**Material supplied:**

------------------------------------------------------------

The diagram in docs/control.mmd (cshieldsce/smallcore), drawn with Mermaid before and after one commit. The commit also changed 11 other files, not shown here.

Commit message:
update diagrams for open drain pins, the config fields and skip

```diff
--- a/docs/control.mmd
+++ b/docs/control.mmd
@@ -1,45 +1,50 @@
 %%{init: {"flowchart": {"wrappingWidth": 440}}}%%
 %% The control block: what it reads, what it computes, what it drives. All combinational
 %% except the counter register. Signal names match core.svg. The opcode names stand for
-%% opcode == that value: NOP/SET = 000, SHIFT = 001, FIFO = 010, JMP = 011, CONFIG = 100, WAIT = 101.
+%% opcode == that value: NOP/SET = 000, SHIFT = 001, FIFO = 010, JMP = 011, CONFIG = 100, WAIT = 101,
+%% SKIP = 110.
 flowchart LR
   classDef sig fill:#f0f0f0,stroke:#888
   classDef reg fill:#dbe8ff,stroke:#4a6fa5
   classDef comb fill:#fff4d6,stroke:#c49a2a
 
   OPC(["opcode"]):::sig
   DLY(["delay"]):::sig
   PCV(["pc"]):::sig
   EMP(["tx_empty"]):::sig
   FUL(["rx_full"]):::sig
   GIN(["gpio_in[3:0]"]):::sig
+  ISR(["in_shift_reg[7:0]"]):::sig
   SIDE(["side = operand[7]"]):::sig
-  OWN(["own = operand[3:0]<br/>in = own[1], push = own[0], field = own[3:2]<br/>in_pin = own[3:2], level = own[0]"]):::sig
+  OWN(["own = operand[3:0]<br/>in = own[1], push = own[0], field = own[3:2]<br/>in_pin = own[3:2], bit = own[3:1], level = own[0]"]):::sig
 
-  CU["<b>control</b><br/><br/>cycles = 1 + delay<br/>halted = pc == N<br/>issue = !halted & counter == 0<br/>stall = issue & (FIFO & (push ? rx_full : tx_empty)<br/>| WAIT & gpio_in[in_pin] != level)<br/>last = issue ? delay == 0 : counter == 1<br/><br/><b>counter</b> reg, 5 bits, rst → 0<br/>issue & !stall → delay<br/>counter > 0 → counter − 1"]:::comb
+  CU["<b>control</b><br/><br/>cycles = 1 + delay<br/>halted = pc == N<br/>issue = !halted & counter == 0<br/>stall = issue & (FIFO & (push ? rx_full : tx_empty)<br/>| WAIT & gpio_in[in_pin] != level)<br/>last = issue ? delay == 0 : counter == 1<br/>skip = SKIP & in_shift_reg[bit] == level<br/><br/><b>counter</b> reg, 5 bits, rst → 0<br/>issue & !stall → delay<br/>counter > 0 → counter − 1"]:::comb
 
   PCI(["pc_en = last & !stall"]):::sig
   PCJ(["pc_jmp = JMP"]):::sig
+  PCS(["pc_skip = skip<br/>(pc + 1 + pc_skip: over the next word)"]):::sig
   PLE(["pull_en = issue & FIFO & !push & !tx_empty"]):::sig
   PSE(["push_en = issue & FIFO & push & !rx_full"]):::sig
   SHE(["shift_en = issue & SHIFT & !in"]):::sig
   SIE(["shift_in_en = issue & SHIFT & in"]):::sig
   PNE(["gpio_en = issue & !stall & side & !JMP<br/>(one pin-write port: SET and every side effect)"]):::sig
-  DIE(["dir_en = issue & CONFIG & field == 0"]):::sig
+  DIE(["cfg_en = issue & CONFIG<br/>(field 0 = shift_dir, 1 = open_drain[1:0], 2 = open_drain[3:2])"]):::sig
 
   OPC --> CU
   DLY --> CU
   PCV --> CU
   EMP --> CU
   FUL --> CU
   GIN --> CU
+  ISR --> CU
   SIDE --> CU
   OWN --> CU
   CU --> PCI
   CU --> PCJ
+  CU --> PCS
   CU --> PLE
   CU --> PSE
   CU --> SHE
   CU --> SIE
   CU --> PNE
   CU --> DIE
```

------------------------------------------------------------

**Prompt:**
Copy out all of the listing, exactly as it reads.

**Exercise answer:**
The diagram in docs/control.mmd (cshieldsce/smallcore), drawn with Mermaid before and after one commit. The commit also changed 11 other files, not shown here.

Commit message:
update diagrams for open drain pins, the config fields and skip

```diff
--- a/docs/control.mmd
+++ b/docs/control.mmd
@@ -1,45 +1,50 @@
 %%{init: {"flowchart": {"wrappingWidth": 440}}}%%
 %% The control block: what it reads, what it computes, what it drives. All combinational
 %% except the counter register. Signal names match core.svg. The opcode names stand for
-%% opcode == that value: NOP/SET = 000, SHIFT = 001, FIFO = 010, JMP = 011, CONFIG = 100, WAIT = 101.
+%% opcode == that value: NOP/SET = 000, SHIFT = 001, FIFO = 010, JMP = 011, CONFIG = 100, WAIT = 101,
+%% SKIP = 110.
 flowchart LR
   classDef sig fill:#f0f0f0,stroke:#888
   classDef reg fill:#dbe8ff,stroke:#4a6fa5
   classDef comb fill:#fff4d6,stroke:#c49a2a
 
   OPC(["opcode"]):::sig
   DLY(["delay"]):::sig
   PCV(["pc"]):::sig
   EMP(["tx_empty"]):::sig
   FUL(["rx_full"]):::sig
   GIN(["gpio_in[3:0]"]):::sig
+  ISR(["in_shift_reg[7:0]"]):::sig
   SIDE(["side = operand[7]"]):::sig
-  OWN(["own = operand[3:0]<br/>in = own[1], push = own[0], field = own[3:2]<br/>in_pin = own[3:2], level = own[0]"]):::sig
+  OWN(["own = operand[3:0]<br/>in = own[1], push = own[0], field = own[3:2]<br/>in_pin = own[3:2], bit = own[3:1], level = own[0]"]):::sig
 
-  CU["<b>control</b><br/><br/>cycles = 1 + delay<br/>halted = pc == N<br/>issue = !halted & counter == 0<br/>stall = issue & (FIFO & (push ? rx_full : tx_empty)<br/>| WAIT & gpio_in[in_pin] != level)<br/>last = issue ? delay == 0 : counter == 1<br/><br/><b>counter</b> reg, 5 bits, rst → 0<br/>issue & !stall → delay<br/>counter > 0 → counter − 1"]:::comb
+  CU["<b>control</b><br/><br/>cycles = 1 + delay<br/>halted = pc == N<br/>issue = !halted & counter == 0<br/>stall = issue & (FIFO & (push ? rx_full : tx_empty)<br/>| WAIT & gpio_in[in_pin] != level)<br/>last = issue ? delay == 0 : counter == 1<br/>skip = SKIP & in_shift_reg[bit] == level<br/><br/><b>counter</b> reg, 5 bits, rst → 0<br/>issue & !stall → delay<br/>counter > 0 → counter − 1"]:::comb
 
   PCI(["pc_en = last & !stall"]):::sig
   PCJ(["pc_jmp = JMP"]):::sig
+  PCS(["pc_skip = skip<br/>(pc + 1 + pc_skip: over the next word)"]):::sig
   PLE(["pull_en = issue & FIFO & !push & !tx_empty"]):::sig
   PSE(["push_en = issue & FIFO & push & !rx_full"]):::sig
   SHE(["shift_en = issue & SHIFT & !in"]):::sig
   SIE(["shift_in_en = issue & SHIFT & in"]):::sig
   PNE(["gpio_en = issue & !stall & side & !JMP<br/>(one pin-write port: SET and every side effect)"]):::sig
-  DIE(["dir_en = issue & CONFIG & field == 0"]):::sig
+  DIE(["cfg_en = issue & CONFIG<br/>(field 0 = shift_dir, 1 = open_drain[1:0], 2 = open_drain[3:2])"]):::sig
 
   OPC --> CU
   DLY --> CU
   PCV --> CU
   EMP --> CU
   FUL --> CU
   GIN --> CU
+  ISR --> CU
   SIDE --> CU
   OWN --> CU
   CU --> PCI
   CU --> PCJ
+  CU --> PCS
   CU --> PLE
   CU --> PSE
   CU --> SHE
   CU --> SIE
   CU --> PNE
   CU --> DIE
```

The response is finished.